TASK DETAILS. Where does the word "calculatrice" show up in the records? Copy every line that has it.

SOURCE RECORDS.

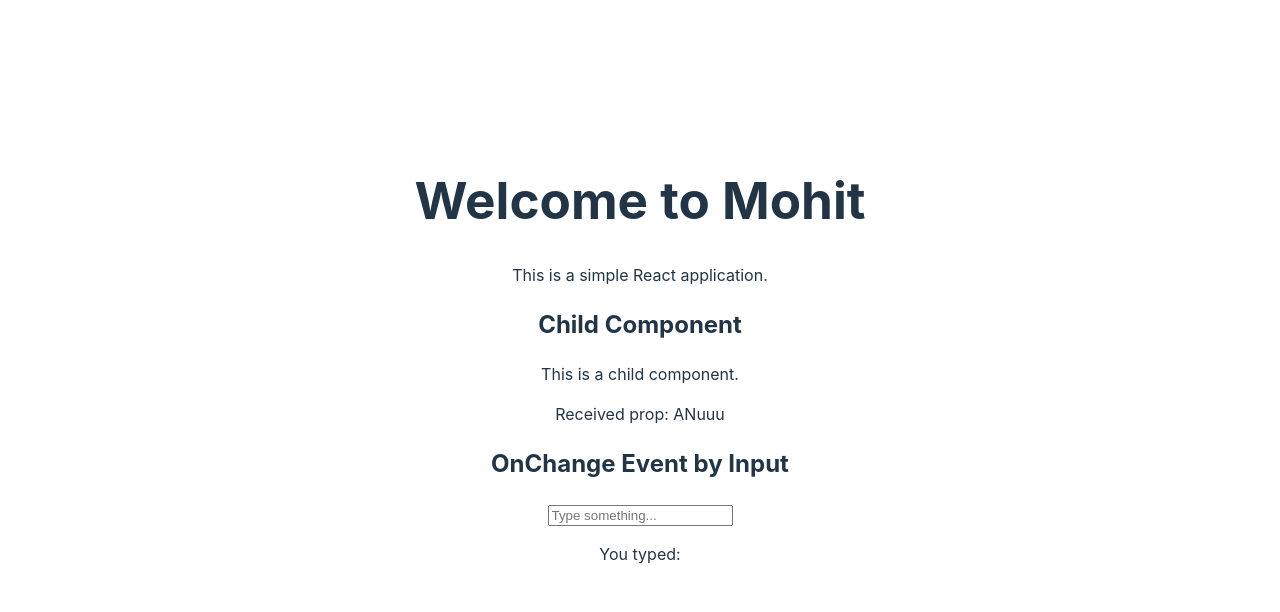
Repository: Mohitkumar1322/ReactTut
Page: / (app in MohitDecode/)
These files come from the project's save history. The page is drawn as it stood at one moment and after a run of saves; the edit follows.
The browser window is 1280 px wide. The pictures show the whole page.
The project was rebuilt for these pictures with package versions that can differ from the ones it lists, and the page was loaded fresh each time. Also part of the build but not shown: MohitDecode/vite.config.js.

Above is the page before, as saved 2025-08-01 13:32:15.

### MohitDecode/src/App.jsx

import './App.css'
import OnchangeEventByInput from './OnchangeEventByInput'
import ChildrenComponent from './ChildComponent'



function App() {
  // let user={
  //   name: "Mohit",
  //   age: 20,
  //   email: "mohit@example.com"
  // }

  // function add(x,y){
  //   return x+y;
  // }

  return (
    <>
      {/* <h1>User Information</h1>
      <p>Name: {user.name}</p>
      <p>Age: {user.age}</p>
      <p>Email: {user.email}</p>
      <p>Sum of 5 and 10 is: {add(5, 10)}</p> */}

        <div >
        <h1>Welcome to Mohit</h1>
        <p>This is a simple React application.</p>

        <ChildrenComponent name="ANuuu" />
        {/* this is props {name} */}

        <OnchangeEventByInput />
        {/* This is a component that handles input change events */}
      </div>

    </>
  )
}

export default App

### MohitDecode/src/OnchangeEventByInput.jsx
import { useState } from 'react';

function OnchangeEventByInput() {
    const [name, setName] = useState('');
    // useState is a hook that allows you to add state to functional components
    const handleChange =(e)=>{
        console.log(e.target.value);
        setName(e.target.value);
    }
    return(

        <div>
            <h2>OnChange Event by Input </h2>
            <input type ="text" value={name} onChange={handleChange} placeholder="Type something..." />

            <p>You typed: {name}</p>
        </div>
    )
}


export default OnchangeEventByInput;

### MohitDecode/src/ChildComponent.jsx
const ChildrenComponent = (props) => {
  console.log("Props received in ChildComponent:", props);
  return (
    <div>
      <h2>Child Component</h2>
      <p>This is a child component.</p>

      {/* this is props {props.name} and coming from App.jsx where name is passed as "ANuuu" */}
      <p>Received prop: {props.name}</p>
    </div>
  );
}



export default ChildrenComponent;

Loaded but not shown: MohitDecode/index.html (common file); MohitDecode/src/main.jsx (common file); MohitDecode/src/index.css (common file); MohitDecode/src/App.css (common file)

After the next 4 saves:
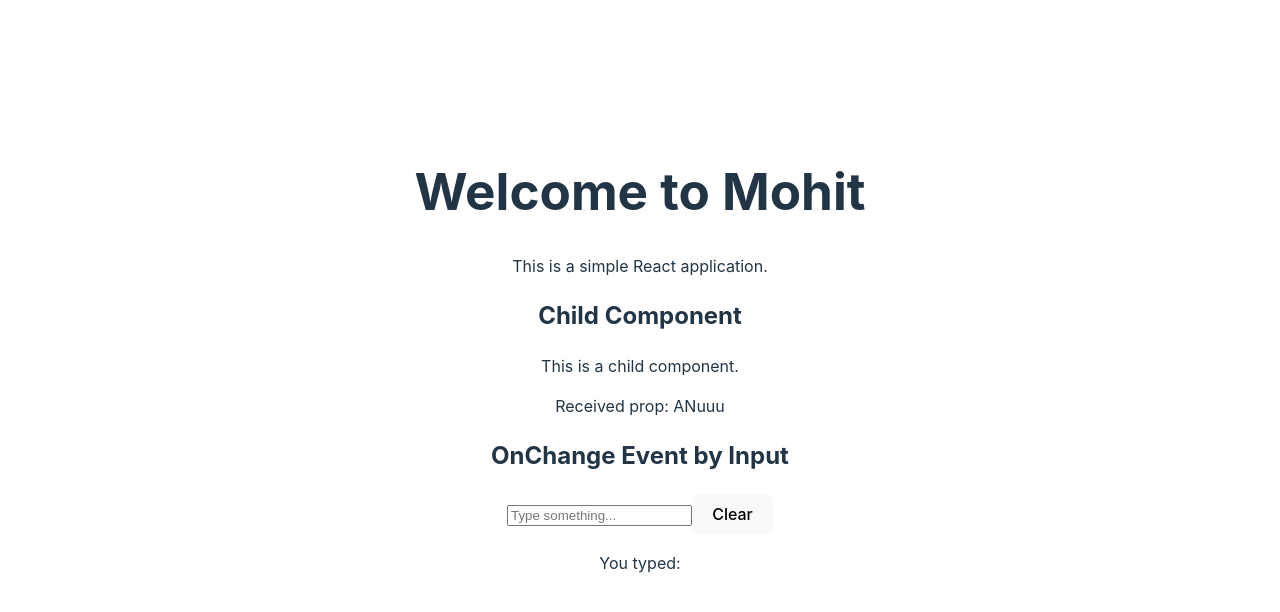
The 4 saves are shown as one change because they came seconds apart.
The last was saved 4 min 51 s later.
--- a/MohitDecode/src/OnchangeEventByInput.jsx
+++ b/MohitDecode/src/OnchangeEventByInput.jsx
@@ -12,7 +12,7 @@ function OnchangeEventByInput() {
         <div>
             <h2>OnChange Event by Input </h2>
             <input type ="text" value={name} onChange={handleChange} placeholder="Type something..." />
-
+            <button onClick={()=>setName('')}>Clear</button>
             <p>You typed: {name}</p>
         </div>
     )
==
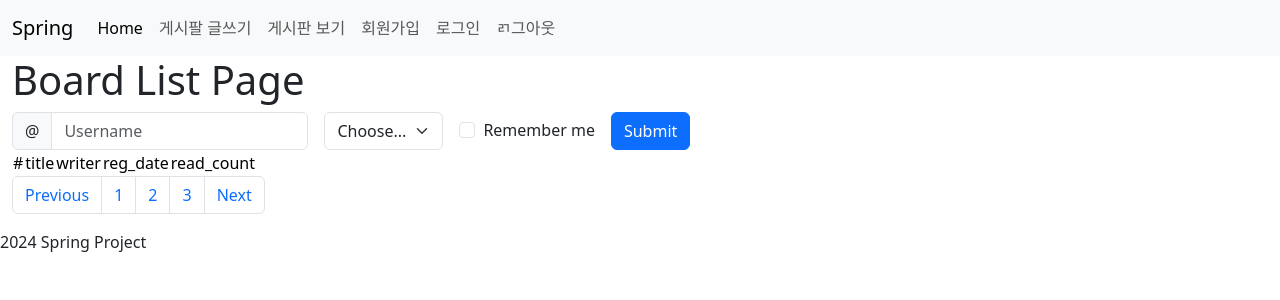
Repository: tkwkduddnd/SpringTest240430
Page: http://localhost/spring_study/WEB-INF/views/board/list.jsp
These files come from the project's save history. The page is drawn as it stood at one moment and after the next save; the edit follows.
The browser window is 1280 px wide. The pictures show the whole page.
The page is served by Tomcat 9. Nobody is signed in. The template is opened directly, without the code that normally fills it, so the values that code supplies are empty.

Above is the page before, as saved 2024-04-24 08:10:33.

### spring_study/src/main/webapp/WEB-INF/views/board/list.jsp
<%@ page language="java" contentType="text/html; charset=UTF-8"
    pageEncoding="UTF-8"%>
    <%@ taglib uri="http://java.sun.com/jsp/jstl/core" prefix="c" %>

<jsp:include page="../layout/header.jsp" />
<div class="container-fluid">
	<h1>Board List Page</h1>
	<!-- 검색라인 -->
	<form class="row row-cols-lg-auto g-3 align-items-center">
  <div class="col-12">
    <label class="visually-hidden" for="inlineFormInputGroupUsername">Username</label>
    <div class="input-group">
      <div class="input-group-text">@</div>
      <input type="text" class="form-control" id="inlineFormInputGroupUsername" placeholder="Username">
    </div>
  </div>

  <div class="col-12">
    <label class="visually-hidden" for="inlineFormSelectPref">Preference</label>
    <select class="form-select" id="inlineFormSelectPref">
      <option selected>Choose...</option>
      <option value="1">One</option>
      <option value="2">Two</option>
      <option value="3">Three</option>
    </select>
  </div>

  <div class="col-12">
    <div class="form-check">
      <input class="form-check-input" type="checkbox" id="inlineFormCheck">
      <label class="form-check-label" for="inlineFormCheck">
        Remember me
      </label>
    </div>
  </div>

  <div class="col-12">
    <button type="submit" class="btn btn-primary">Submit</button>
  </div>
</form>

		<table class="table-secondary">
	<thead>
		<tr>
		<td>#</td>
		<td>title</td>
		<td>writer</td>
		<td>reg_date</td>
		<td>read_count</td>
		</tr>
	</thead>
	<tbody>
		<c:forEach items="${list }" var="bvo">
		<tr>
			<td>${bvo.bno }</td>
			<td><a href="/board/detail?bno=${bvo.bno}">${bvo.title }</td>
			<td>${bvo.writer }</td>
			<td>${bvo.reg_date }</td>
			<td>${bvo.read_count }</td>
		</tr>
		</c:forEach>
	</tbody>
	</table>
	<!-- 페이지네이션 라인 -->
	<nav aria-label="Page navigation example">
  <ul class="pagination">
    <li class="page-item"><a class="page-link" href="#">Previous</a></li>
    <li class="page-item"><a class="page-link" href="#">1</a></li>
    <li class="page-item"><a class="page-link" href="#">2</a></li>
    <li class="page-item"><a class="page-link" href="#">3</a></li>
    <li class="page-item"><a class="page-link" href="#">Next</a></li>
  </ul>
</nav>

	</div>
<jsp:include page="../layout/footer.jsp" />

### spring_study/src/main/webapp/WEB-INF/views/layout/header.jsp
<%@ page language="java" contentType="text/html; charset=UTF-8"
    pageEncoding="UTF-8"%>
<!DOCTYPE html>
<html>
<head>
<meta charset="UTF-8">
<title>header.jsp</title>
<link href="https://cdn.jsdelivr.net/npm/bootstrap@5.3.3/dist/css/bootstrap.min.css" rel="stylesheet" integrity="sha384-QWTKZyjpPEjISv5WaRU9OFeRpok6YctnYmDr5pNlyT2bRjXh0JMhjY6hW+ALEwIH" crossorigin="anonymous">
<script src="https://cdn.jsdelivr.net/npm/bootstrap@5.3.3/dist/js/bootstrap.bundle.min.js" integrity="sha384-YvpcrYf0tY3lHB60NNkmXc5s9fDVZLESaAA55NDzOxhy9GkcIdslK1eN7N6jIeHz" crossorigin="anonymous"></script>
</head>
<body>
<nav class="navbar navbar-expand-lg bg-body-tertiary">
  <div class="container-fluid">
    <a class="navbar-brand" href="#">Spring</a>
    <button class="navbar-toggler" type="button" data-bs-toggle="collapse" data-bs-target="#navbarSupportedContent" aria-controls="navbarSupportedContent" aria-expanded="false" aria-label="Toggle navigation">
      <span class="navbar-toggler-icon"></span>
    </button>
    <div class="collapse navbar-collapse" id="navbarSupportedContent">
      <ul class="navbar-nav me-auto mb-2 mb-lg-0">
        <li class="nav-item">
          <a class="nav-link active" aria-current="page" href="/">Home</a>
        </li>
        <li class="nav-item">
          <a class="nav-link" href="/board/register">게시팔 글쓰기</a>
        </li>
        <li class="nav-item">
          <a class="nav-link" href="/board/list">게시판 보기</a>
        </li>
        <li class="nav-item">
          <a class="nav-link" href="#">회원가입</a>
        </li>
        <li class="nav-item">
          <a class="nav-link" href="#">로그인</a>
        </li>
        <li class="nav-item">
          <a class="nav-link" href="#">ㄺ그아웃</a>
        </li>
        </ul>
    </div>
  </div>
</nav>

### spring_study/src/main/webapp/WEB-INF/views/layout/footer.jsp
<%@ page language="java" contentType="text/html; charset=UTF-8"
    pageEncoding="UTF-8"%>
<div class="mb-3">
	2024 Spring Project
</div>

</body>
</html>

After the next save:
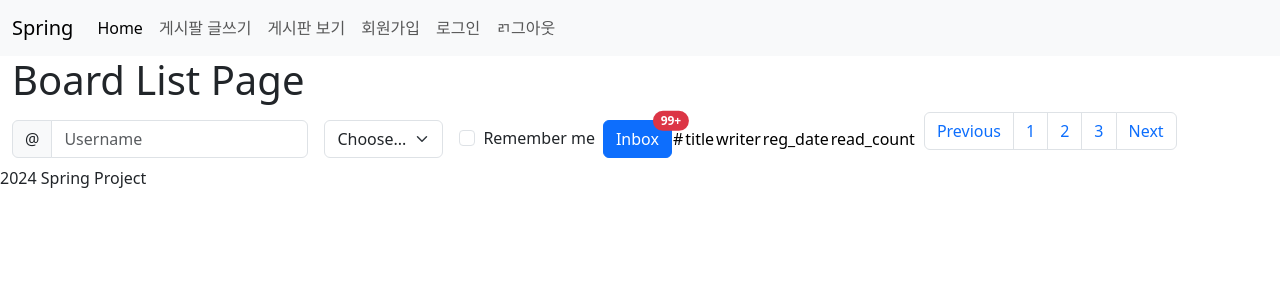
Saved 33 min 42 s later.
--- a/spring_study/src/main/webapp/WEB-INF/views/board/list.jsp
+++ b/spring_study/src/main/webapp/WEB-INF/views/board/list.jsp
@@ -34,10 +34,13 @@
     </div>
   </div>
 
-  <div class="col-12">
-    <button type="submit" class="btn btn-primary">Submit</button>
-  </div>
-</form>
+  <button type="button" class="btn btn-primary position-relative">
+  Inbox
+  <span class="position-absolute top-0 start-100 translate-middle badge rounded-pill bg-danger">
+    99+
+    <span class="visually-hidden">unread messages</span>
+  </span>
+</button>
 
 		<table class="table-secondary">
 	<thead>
* * *
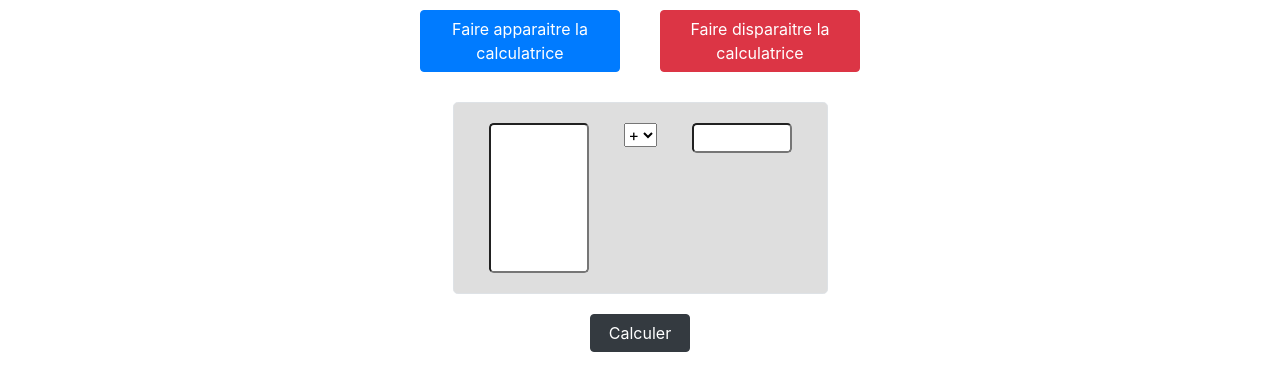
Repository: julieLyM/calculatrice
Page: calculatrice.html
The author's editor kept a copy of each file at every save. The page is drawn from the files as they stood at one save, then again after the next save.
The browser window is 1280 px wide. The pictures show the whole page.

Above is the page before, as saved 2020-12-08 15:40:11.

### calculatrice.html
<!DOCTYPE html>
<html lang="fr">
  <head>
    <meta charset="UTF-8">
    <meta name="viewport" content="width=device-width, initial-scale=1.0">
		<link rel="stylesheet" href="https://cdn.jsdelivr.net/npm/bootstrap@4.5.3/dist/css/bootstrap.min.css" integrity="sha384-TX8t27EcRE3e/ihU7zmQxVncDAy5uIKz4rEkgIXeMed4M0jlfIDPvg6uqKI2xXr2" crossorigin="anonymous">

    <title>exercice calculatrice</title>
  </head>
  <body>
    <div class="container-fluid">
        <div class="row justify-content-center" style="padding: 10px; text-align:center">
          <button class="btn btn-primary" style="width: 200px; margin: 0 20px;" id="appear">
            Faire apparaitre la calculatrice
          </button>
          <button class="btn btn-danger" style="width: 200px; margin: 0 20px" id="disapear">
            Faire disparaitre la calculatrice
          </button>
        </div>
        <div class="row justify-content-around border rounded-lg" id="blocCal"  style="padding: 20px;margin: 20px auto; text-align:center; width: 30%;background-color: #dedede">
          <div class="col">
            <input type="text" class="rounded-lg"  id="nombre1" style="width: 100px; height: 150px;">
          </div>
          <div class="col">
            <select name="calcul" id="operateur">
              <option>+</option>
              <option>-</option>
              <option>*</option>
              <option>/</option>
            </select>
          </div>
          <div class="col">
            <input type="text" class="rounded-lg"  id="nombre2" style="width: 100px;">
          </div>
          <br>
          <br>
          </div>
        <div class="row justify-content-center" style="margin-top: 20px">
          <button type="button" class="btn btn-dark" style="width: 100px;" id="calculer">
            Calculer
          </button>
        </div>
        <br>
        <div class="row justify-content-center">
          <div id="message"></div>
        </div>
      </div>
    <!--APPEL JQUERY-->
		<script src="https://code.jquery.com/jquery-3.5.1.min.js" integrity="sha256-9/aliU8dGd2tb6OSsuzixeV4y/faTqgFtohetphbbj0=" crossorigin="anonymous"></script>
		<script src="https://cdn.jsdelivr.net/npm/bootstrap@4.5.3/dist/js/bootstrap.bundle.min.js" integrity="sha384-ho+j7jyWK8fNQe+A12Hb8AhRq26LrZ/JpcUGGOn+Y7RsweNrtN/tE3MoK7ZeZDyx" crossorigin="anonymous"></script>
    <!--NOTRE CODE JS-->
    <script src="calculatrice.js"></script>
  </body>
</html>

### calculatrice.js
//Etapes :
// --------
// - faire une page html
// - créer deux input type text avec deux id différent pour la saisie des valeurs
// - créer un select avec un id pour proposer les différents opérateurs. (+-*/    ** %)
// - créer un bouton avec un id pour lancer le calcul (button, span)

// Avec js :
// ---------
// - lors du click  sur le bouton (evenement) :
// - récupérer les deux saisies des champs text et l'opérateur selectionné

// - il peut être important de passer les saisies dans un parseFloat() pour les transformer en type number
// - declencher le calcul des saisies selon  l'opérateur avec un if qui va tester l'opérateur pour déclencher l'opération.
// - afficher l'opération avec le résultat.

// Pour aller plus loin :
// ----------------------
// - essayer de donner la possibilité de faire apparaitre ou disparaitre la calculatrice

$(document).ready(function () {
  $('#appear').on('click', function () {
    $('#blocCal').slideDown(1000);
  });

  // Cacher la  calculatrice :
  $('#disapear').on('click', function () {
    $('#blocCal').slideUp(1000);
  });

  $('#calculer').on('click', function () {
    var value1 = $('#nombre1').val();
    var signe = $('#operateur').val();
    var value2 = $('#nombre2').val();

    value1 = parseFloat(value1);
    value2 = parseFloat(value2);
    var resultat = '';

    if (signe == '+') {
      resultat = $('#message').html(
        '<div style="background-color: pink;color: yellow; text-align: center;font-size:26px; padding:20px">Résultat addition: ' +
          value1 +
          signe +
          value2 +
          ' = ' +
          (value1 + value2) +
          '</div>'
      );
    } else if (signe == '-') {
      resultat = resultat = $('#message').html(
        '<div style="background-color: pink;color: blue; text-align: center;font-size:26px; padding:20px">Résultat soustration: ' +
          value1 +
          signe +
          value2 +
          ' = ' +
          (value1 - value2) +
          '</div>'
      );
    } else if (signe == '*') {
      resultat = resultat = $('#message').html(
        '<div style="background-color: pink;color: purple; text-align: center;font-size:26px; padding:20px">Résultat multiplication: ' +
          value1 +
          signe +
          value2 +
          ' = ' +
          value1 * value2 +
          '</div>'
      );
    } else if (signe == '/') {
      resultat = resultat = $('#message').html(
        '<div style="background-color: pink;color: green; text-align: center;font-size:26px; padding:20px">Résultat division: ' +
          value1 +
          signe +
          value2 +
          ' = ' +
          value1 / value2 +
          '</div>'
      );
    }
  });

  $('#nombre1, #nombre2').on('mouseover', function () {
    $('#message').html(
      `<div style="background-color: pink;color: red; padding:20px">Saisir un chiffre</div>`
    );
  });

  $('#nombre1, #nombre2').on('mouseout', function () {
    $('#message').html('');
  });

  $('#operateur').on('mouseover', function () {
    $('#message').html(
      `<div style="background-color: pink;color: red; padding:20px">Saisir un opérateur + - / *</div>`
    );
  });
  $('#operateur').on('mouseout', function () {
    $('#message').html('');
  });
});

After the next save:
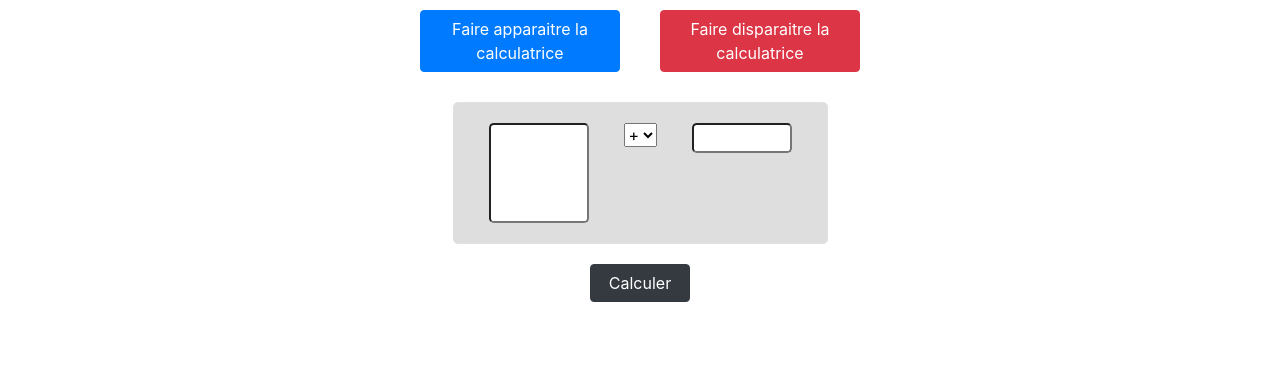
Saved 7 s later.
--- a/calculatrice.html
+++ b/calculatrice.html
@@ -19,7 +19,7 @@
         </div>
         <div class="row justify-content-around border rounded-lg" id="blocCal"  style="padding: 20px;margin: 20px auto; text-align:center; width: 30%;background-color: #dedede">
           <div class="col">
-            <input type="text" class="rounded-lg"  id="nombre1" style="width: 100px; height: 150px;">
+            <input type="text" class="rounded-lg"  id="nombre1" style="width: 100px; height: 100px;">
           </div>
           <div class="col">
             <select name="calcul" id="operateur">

OUTPUT OF THE EXERCISE.
Repository: julieLyM/calculatrice
Page: calculatrice.html
### calculatrice.html
    <title>exercice calculatrice</title>
            Faire apparaitre la calculatrice
            Faire disparaitre la calculatrice
    <script src="calculatrice.js"></script>
### calculatrice.js
// - essayer de donner la possibilité de faire apparaitre ou disparaitre la calculatrice
  // Cacher la  calculatrice :
--- a/calculatrice.html
+++ b/calculatrice.html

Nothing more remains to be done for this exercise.